Artificial light at night, often referred to as 'light pollution', isa global environmental problem that threatens many nocturnal organisms. One such species is the European common glow-worm (Lampyris noctiluca), in which reproduc-tion relies on the ability of sedentary bioluminescent females to attract flying males to mate. Previous studies show that broad-spectrum white artificial light interferes with mate attraction in this beetle. However, much less is known about wavelength-specific effects. In this study, we experimentally investigate how the peak wavelength (color) of artificial light affects glow-worm mate attraction success in the field by using dummy females that trap males landing to mate. Each dummy was illuminated from above by either a blue (peak wavelength: 452 nm), white (449 nm), yellow (575 nm), or red (625 nm) LED lighting, or light switched off in the control. We estimated mate attraction success as both the probability of attracting at least one male and the number of males attracted. In both cases, mate attraction success depended on the peak wavelength of the artificial light, with short wavelengths (blue and white) decreasing it more than long wavelengths (yellow and red). Hence, adjusting the spectrum of artifi-cial light can be an effective measure for mitigating the negative effects of light pollution on glow-worm reproduction.

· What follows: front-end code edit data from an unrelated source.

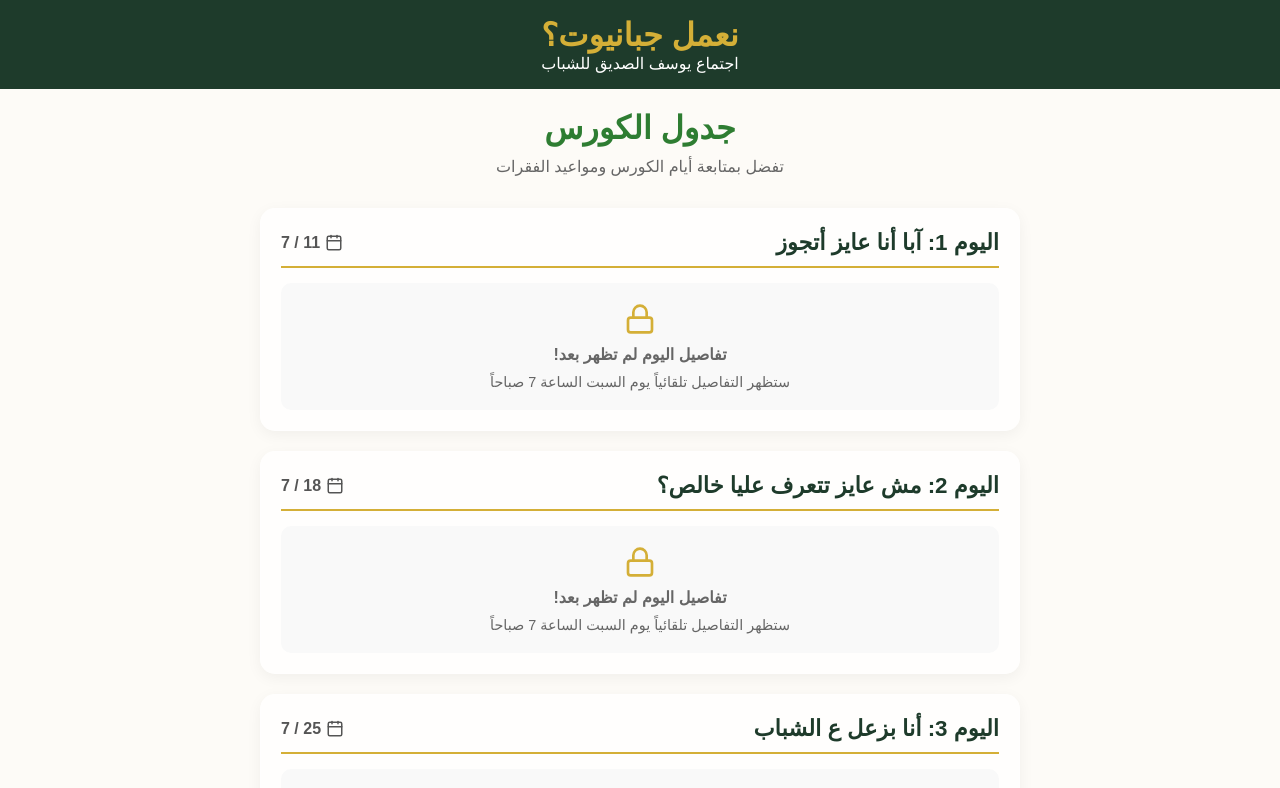
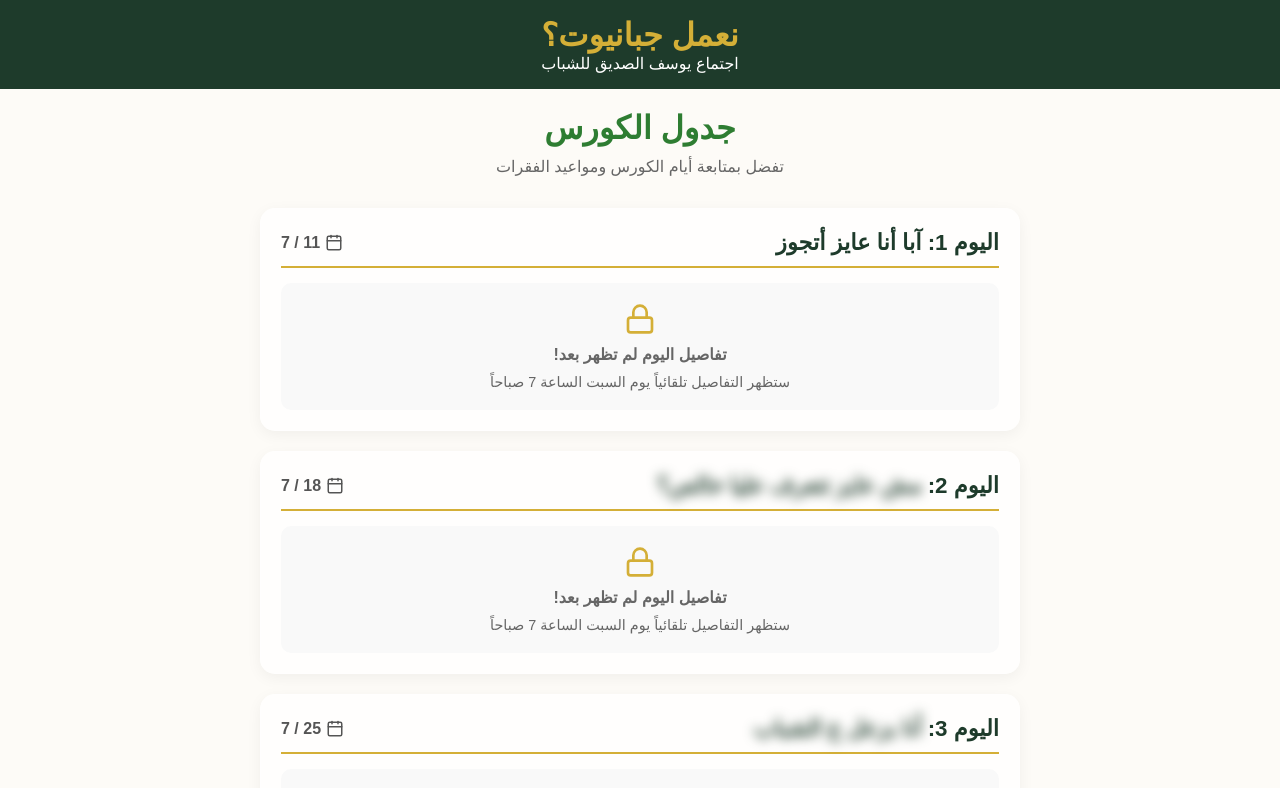
Before and after one commit to Kerollos0Samy0/Egtmaa3-L-shabab, a React (Vite) app: page / in a window 1280 px wide. Shown: the top 788 px of the page. Built offline with nearby package versions, Linux system fonts and the light colour scheme.

Commit message:
feat: Add strong blur effect to future day titles

```diff
--- a/src/pages/Home.jsx
+++ b/src/pages/Home.jsx
@@ -29,7 +29,14 @@ const Home = () => {
           <div key={day.id} className="glass-panel" style={{ padding: '20px', borderRadius: '15px' }}>
             <div style={{ display: 'flex', justifyContent: 'space-between', alignItems: 'center', borderBottom: '2px solid var(--accent-gold)', paddingBottom: '10px', marginBottom: '15px' }}>
               <h3 style={{ fontSize: '1.4rem', color: 'var(--dark-green)' }}>
-                اليوم {day.id}: {day.title}
+                اليوم {day.id}:{' '}
+                <span style={{
+                  filter: day.id !== 1 ? 'blur(6px)' : 'none',
+                  userSelect: day.id !== 1 ? 'none' : 'auto',
+                  transition: 'filter 0.3s ease'
+                }}>
+                  {day.title}
+                </span>
               </h3>
               <div style={{ display: 'flex', alignItems: 'center', gap: '5px', color: '#555', fontWeight: 'bold' }}>
                 <Calendar size={18} />
```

|Tidskrift||Science of the Total Environment|
|Status||Publicerad - 20 jan. 2023|
- 1182 Biokemi, cell- och molekylärbiologi
- 1181 Ekologi, evolutionsbiologi